Jolene's creative journey began at age seven, when she arrived in the U.S. as a non-English speaker. She quickly turned to art as a way to express herself, and she never looked back.
What restaurant are you always excited to get back to?
My favorite restaurant in NYC is Rubirosa on Mulberry Street. It's not the best place I've ever eaten or even my most favorite meal, but it's a place that is both iconic and feels like home. From celebrating my husband's birthday with a big group squeezed in way too tight in the private area in the back, to watching my not yet three-year-old son inexplicably house three slices of pizza, to countless nights dropping in after a long night at work with co-workers turned friends to share some Vodka pie and pasta, it has a lot of fun memories wrapped up in there.
How did you end up in your industry?
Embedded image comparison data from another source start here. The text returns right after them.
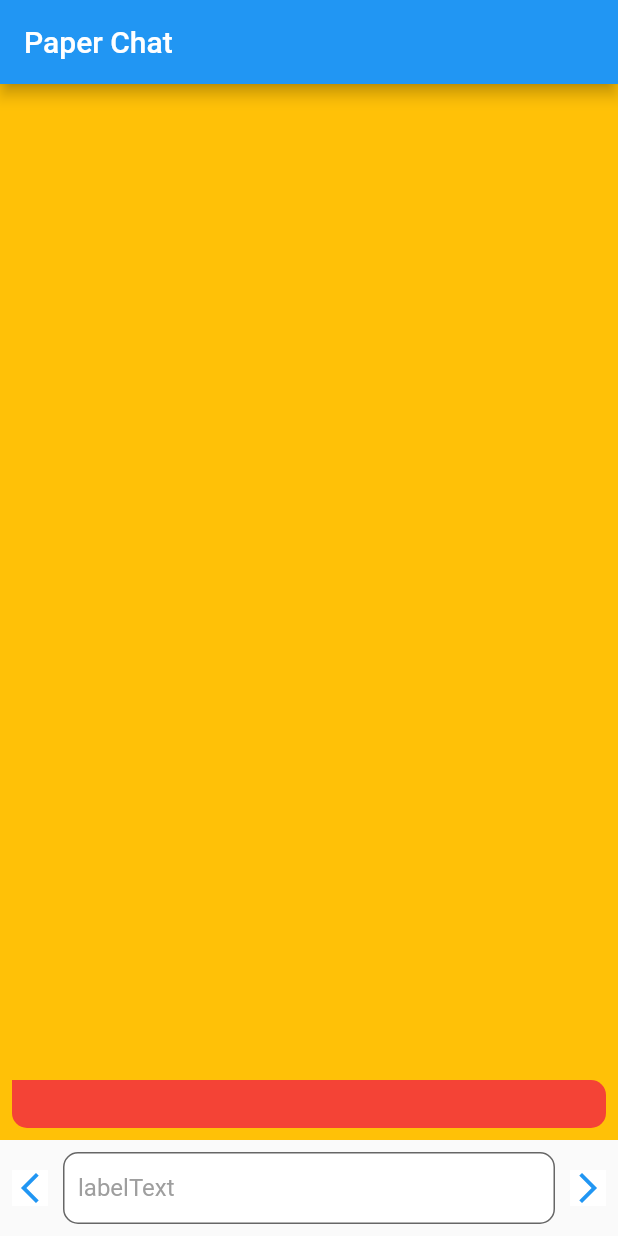
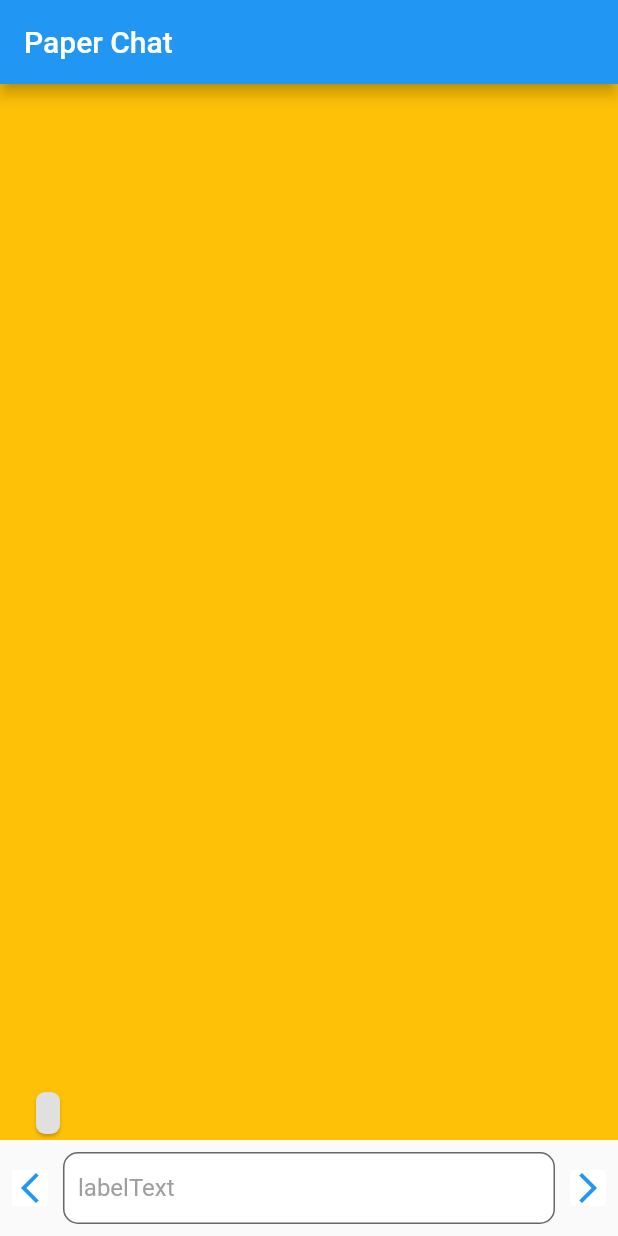
Before and after one commit to Stephen-Essoun/offline-flutter-mute-chat---paper_chat, a Flutter app: the screen it shows after launch, after a tap on the "arrow back ios new" icon, on a phone screen of 412 x 824 dp. Run offline on Flutter 3.47's test engine with Material 2 defaults, Android fonts, the light colour scheme and no system bars; drawn by our look-alikes of bubble.

Commit message:
still working on it

```diff
--- a/lib/database/message_store.dart
+++ b/lib/database/message_store.dart
@@ -1,4 +1,4 @@
-    // List chats = [];
+// List chats = [];
 import 'package:flutter/material.dart';
 import 'dart:math' as math;
 
@@ -41,9 +41,9 @@ class OutBubble extends StatelessWidget {
             decoration: BoxDecoration(
               color: Colors.indigo.shade600,
               borderRadius: const BorderRadius.only(
-                topLeft: Radius.circular(19),
-                bottomLeft: Radius.circular(19),
-                bottomRight: Radius.circular(19),
+                topLeft: Radius.circular(10),
+                bottomLeft: Radius.circular(10),
+                bottomRight: Radius.circular(10),
               ),
             ),
             child: Text(
@@ -83,9 +83,9 @@ class InBubble extends StatelessWidget {
             decoration: BoxDecoration(
               color: Colors.grey.shade300,
               borderRadius: const BorderRadius.only(
-                topRight: Radius.circular(19),
-                bottomLeft: Radius.circular(19),
-                bottomRight: Radius.circular(19),
+                topRight: Radius.circular(10),
+                bottomLeft: Radius.circular(10),
+                bottomRight: Radius.circular(10),
               ),
             ),
             child: Text(
--- a/lib/ui/chat_ui.dart
+++ b/lib/ui/chat_ui.dart
@@ -1,3 +1,4 @@
+import 'package:bubble/bubble.dart';
 import 'package:flutter/material.dart';
 import 'package:paper_chat/provider/db_provider.dart';
 import 'package:paper_chat/provider/visible_provider.dart';
@@ -14,6 +15,7 @@ class ChatView extends StatefulWidget {
 }
 
 class _ChatViewState extends State<ChatView> {
+  bool isCurrentUser = false;
   @override
   Widget build(BuildContext context) {
     var visibility = Provider.of<ChatVisibility>(context);
@@ -31,69 +33,34 @@ class _ChatViewState extends State<ChatView> {
               reverse: true,
               itemCount: chats.message.length,
               itemBuilder: (context, index) {
-                return visibility.isVisible
-                    ? Padding(
-                        padding: const EdgeInsets.all(8.0),
-                        child: Flexible(
-                          child: Visibility(
-                            // visible: visibility.isVisible ? false : true,
-                            child: Container(
-                              constraints: BoxConstraints(
-                                maxWidth:
-                                    MediaQuery.of(context).size.width * 0.5,
-                              ),
-                              // color: Colors.white,
-                              decoration: const BoxDecoration(
-                                color: Colors.red,
-                                borderRadius: BorderRadius.only(
-                                  topRight: Radius.circular(10),
-                                  bottomLeft: Radius.circular(10),
-                                  bottomRight: Radius.circular(10),
-                                ),
-                              ),
-                              child: Padding(
-                                padding: const EdgeInsets.all(8.0),
-                                child: Text(
-                                  chats.message[index],
-                                ),
-                              ),
-                            ),
-                          ),
-                        ),
-                      )
-                    : Padding(
-                        padding: const EdgeInsets.all(8.0),
-                        child: Flexible(
-                          child: Visibility(
-                            // visible: visibility.isVisible ? true : false,
-                            child: Container(
-                              constraints: BoxConstraints(
-                                maxWidth:
-                                    MediaQuery.of(context).size.width * 0.8,
-                              ),
-                              decoration: const BoxDecoration(
-                                color: Colors.white,
-                                borderRadius: BorderRadius.only(
-                                  topLeft: Radius.circular(10),
-                                  bottomLeft: Radius.circular(10),
-                                  bottomRight: Radius.circular(10),
-                                ),
-                              ),
-                              // color: Colors.white,
-                              child: Padding(
-                                padding: const EdgeInsets.all(8.0),
-                                child: Text(
-                                  chats.message[index],
-                                ),
-                              ),
-                            ),
-                          ),
-                        ),
-                      );
+                return Padding(
+                    padding: EdgeInsets.fromLTRB(
+                      isCurrentUser ? 64.0 : 16.0,
+                      4,
+                      isCurrentUser ? 16.0 : 64.0,
+                      4,
+                    ),
+                    child: Bubble(
+                      color:
+                          visibility.isVisible ? Colors.blue : Colors.grey[300],
+                      alignment: isCurrentUser
+                          ? Alignment.centerRight
+                          : Alignment.centerLeft,
+                      stick: true,
+                      child: Text(chats.message[index],
+                          style:
+                              Theme.of(context).textTheme.bodyMedium!.copyWith(
+                                    color: visibility.isVisible
+                                        ? Colors.white
+                                        : Colors.black87,
+                                  )),
+                    ));
               },
             ),
           )),
-          ChatTextField(),
+          ChatTextField(
+              isFriend: isCurrentUser ? false : true,
+              isMe: isCurrentUser ? true : false),
         ],
       ),
     );
--- a/lib/utils/chat_textfield.dart
+++ b/lib/utils/chat_textfield.dart
@@ -7,9 +7,11 @@ import 'package:provider/provider.dart';
 
 class ChatTextField extends StatelessWidget {
   ChatTextField({
-    super.key,
+    super.key,required this.isMe,required this.isFriend
   });
   String message = '';
+  bool isMe;
+  bool isFriend;
   final TextEditingController _controller = TextEditingController();
   @override
   Widget build(BuildContext context) {
@@ -22,9 +24,10 @@ class ChatTextField extends StatelessWidget {
         children: [
           GestureDetector(
             onTap: () {
+              isFriend;
               message = _controller.text;
               provider.addMessage(message);
-              visibility.visible(true);
+              // visibility.visible(true);
             },
             child: Container(
               color: Colors.white,
@@ -60,9 +63,10 @@ class ChatTextField extends StatelessWidget {
           ),
           GestureDetector(
             onTap: () {
+              isMe;
               message = _controller.text;
               provider.addMessage(message);
-              visibility.visible(false);
+              // visibility.visible(false);
             },
             child: Container(
               color: Colors.white,
--- a/pubspec.yaml
+++ b/pubspec.yaml
@@ -36,6 +36,7 @@ dependencies:
   # Use with the CupertinoIcons class for iOS style icons.
   cupertino_icons: ^1.0.2
   provider: ^6.0.5
+  bubble: ^1.2.1
 
 dev_dependencies:
   flutter_test:
```
Also changed, not shown: pubspec.lock.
When I first came to the US I didn't speak a word of English. Being seven years old, in a school for the first time, and in a strange new environment where no one could understand me, art quickly became my go-to form of communication and catharsis. What seemed like a creative outlet quickly became my way of expressing myself and sharing my experiences. As I found words, writing became my other love, and it seemed natural that my passion for storytelling - both visual and verbal - led me into the world of advertising. One of my favorite professional experiences was working with a large CPG client on new product innovations. It was my first foray into brand development, and the strategic insights, consumer personas, building the brand framework, the brand identity, packaging, and all the foundational elements that go into a new brand were so much fun. Over time I decided to replicate that process with new founders I was being introduced to and consulting with them. I developed the LLC The Working Assembly because these projects led me to work during the day and assemble myself and my talented friends to support these startups that were beginning to pop up and accelerate in NYC. I especially felt compelled to use my talent and time towards marginalized groups who may benefit the most from having access to creative support. When we very organically got an RFP from a large Fortune 100 company that had heard of the work we were doing and wanted us to potentially partner with them on their massive rebrand, we knew we were onto something. Serendipitously I was also pregnant with my daughter and realized I wasn't going to be able to do both The Working Assembly and a day job, so decided to take the leap and go in on building the agency. We've since scaled and have now been doing this full-time for five years, and I'm incredibly grateful we still get to work with clients at both the emerging/fast-growth stage and evolving/later stage and really bring our expertise and passion for both branding and storytelling together in a holistic offering.
First piece of music you ever purchased?
I don't remember the first piece of music I bought but I do remember listening to Fleetwood Mac's Rumours for the first time in my room and really falling in love with music and the power of someone to make you feel both joyful and super melancholy at the same time. I think a lot of my music history and taste were guided by Stevie Nicks. That and Janet Jackson's Rhythm Nation.
Favorite activity to pass time when you're not working?
Among many lucky circumstances in my life, the biggest one by far has been meeting my husband, best friend, and creative collaborator, Lawrence O'Toole. Besides being my biggest champion and advocate, he is always game for any wacky ideas I throw our way. The most recent one being to buy a 1950's ice cream stand near our home in upstate New York. We spent the last year renovating it and just reopened the shop under the same name - Cherries - this past May. We have lots of fun plans in the works for what we are going to do next including expanding the property to have a candy shop and event space that is going to offer art classes to local kids and families. Being creative and contributing to the community and trying to leave the world a little bit better than we found it is my favorite thing. That and being with Lawrence and our two kids, traveling or being at home - we have the best time and fun adventures.
What’s the best piece of business advice you’ve ever been given?
"Everything to achieve and nothing to prove". I think I wasted a lot of time trying to prove myself or justify that I was worthy of someone's time or deserved to be in a room. It was all just looking for external validation. When I let all that go and realized that there are a lot of things I want to do, create, make and be that are truly for me and not to prove anything to anyone, it was liberating and opened my whole life up. I always tell people who ask me about business to throw away any preconceived expectations or roadmap or a linear path. You don't need to follow anyone's rules or plan and life can be absolutely everything you design it to be. It can be wild and wonderful and make no sense to anyone but you, and that's ok.